[Opening Material provided section]

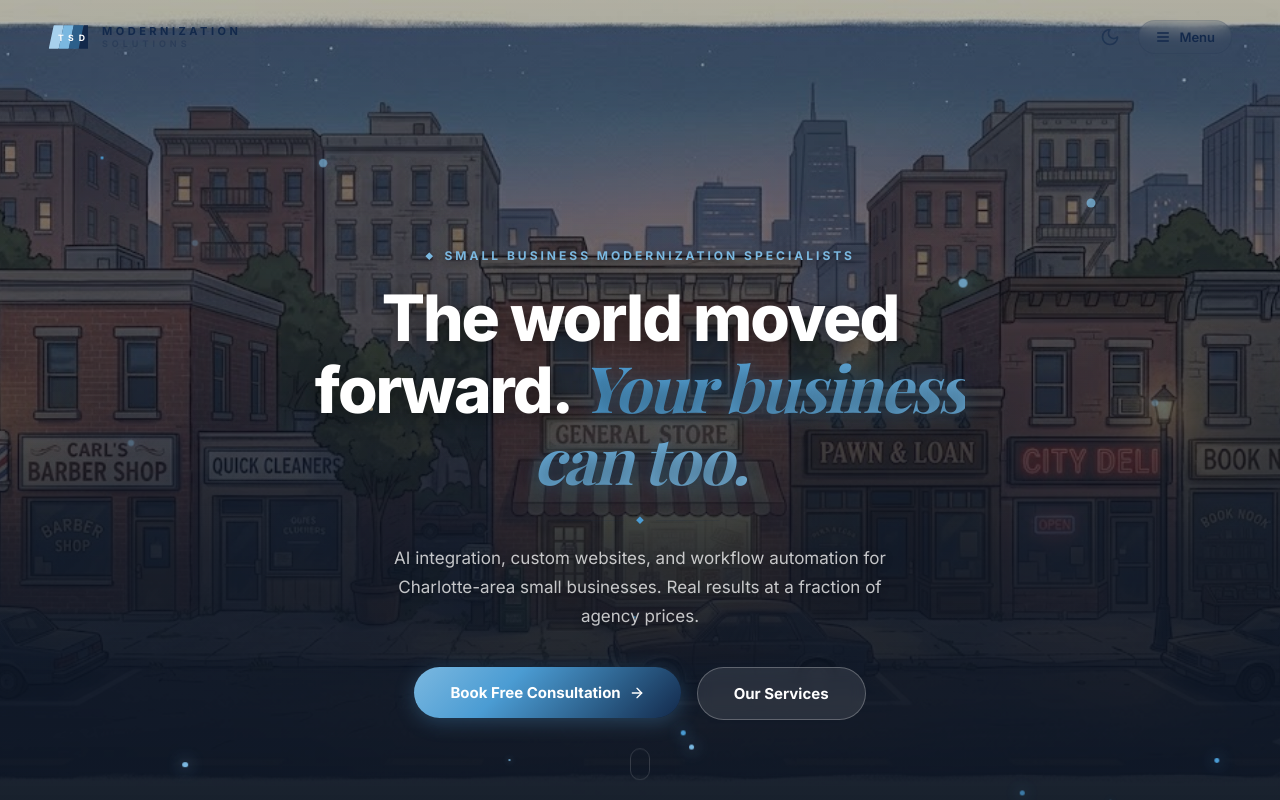
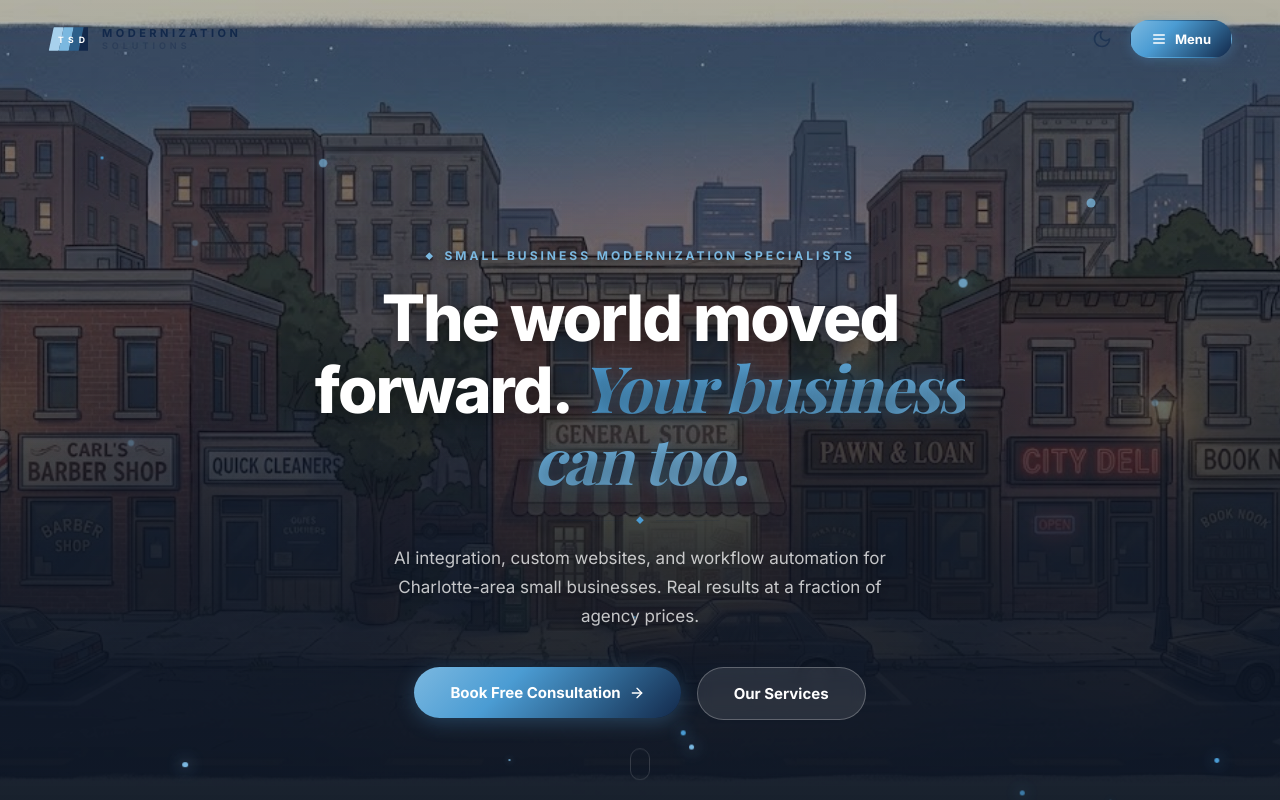
Before and after one commit to nashyD/tsd-modernization-solutions, a React (Vite) app in the folder tsd-modernization/: page / in a window 1280 px wide. Shown: the top 800 px of the page. Built offline with nearby package versions, Linux system fonts and the light colour scheme; a web font is replaced by a local one.

Commit message:
Make Menu button more prominent with gradient fill and glow
Co-Authored-By: Claude Opus 4.6 (1M context) <noreply@anthropic.com>

```diff
--- a/tsd-modernization/src/Layout.jsx
+++ b/tsd-modernization/src/Layout.jsx
@@ -76,13 +76,15 @@ export default function Layout() {
           {/* Menu dropdown trigger */}
           <div ref={menuRef} style={{ position: "relative" }}>
             <button onClick={() => setMenuOpen(!menuOpen)} style={{
-              background: "none", border: `1.5px solid ${v("surface-border")}`, cursor: "pointer",
-              color: v("text"), padding: "8px 16px", borderRadius: "100px",
+              background: menuOpen ? v("surface") : C.gradientPrism,
+              border: menuOpen ? `1.5px solid ${v("surface-border")}` : "1.5px solid transparent",
+              cursor: "pointer",
+              color: menuOpen ? v("text") : "#fff",
+              padding: "10px 20px", borderRadius: "100px",
               display: "flex", alignItems: "center", gap: "8px",
-              fontSize: "13px", fontWeight: 600, fontFamily: "var(--font-body)",
-              backdropFilter: "blur(8px)", WebkitBackdropFilter: "blur(8px)",
-              transition: "border-color 0.2s ease, background 0.2s ease",
-              background: menuOpen ? v("surface") : "transparent",
+              fontSize: "13px", fontWeight: 700, fontFamily: "var(--font-body)",
+              transition: "all 0.2s ease",
+              boxShadow: menuOpen ? "none" : "0 2px 12px rgba(75,156,211,0.3)",
             }} aria-label="Navigation menu">
               {menuOpen ? <XIcon size={16} /> : <MenuIcon size={16} />}
               Menu
```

[Closing Material provided section]

With the pictures removed, return the data above word for word.

Before and after one commit to nashyD/tsd-modernization-solutions, a React (Vite) app in the folder tsd-modernization/: page / in a window 1280 px wide. Shown: the top 800 px of the page. Built offline with nearby package versions, Linux system fonts and the light colour scheme; a web font is replaced by a local one.

Commit message:
Make Menu button more prominent with gradient fill and glow
Co-Authored-By: Claude Opus 4.6 (1M context) <noreply@anthropic.com>

```diff
--- a/tsd-modernization/src/Layout.jsx
+++ b/tsd-modernization/src/Layout.jsx
@@ -76,13 +76,15 @@ export default function Layout() {
           {/* Menu dropdown trigger */}
           <div ref={menuRef} style={{ position: "relative" }}>
             <button onClick={() => setMenuOpen(!menuOpen)} style={{
-              background: "none", border: `1.5px solid ${v("surface-border")}`, cursor: "pointer",
-              color: v("text"), padding: "8px 16px", borderRadius: "100px",
+              background: menuOpen ? v("surface") : C.gradientPrism,
+              border: menuOpen ? `1.5px solid ${v("surface-border")}` : "1.5px solid transparent",
+              cursor: "pointer",
+              color: menuOpen ? v("text") : "#fff",
+              padding: "10px 20px", borderRadius: "100px",
               display: "flex", alignItems: "center", gap: "8px",
-              fontSize: "13px", fontWeight: 600, fontFamily: "var(--font-body)",
-              backdropFilter: "blur(8px)", WebkitBackdropFilter: "blur(8px)",
-              transition: "border-color 0.2s ease, background 0.2s ease",
-              background: menuOpen ? v("surface") : "transparent",
+              fontSize: "13px", fontWeight: 700, fontFamily: "var(--font-body)",
+              transition: "all 0.2s ease",
+              boxShadow: menuOpen ? "none" : "0 2px 12px rgba(75,156,211,0.3)",
             }} aria-label="Navigation menu">
               {menuOpen ? <XIcon size={16} /> : <MenuIcon size={16} />}
               Menu
```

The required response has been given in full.